Global Health Metrics & Evaluation: Controversies, Innovation, Accountability, 14–16 March 2011

Anddy Omoluabi, Osondu Ogbuoji, and Chioma Ogbozor

“Background: With competing interests and priorities by funding agencies and the need for quick wins, the selection of project states continues to be subjective in Nigeria. To address this issue, Management Sciences for Health (MSH) recently applied a geographical information system (GIS) to objectively and transparently select states for the implementation of a long-term transformative programme to build leadership and accountability in Nigeria’s health sector. The aim of our study was to provide an objective and transparent basis for the selection of two of 36 possible states and the Federal Capital Territory, and to communicate the outcome to relevant stakeholders.

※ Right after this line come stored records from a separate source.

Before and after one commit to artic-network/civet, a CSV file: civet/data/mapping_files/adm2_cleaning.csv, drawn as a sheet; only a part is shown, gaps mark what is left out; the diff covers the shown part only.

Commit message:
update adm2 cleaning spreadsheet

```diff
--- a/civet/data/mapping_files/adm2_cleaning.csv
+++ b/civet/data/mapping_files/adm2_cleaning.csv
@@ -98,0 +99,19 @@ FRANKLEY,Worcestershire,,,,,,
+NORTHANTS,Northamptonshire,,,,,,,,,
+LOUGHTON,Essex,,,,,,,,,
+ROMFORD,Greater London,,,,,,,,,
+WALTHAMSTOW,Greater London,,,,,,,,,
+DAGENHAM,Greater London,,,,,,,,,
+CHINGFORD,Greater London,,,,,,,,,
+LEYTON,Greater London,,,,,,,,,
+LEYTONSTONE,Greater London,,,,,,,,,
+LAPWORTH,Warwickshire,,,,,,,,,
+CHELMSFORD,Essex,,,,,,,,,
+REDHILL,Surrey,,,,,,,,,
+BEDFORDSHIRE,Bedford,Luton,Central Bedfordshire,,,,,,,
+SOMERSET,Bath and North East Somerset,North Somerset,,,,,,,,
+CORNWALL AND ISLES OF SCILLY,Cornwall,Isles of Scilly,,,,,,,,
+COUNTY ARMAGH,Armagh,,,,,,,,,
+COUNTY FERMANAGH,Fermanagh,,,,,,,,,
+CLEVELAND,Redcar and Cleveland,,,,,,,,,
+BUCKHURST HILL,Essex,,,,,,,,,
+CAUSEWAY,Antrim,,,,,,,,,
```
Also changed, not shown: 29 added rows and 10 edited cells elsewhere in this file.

“Methods: Relevant stakeholders including the project funder were consulted and agreed to demographic parameters including: high State HIV/AIDS prevalence, minimum presence of other donor-funded HIV/AIDS programmes, reasonable security alert levels, accessibility to other MSH offices, and presence of graduates of the MSH Fellowship Programme. With secondary demographic data, a one-to-many relationship was established between these attribute data and a state-level shapefile with the use of Manifold professional edition build 8.0.16. A layer of the state-level map was created for each parameter, and a series of select queries with agreed upon values were ran on the appropriate fields in the attribute data. The resultant maps were layered onto one and varying transparency levels were set to allow for visualisation across all the layers.

“Findings: The rationale, transparency, graphical results, and objectivity of the process facilitated the acceptance of and buy-in to the choice of the Federal Capital Territory and Gombe States by the donor agency and other stakeholders.

“Interpretation: GIS as a decision support system can help to objectively select states by managing and analysing multiple selection parameters and promote buy-in by relevant stakeholders.”

Haiti: Spatial Analysis of Vulnerability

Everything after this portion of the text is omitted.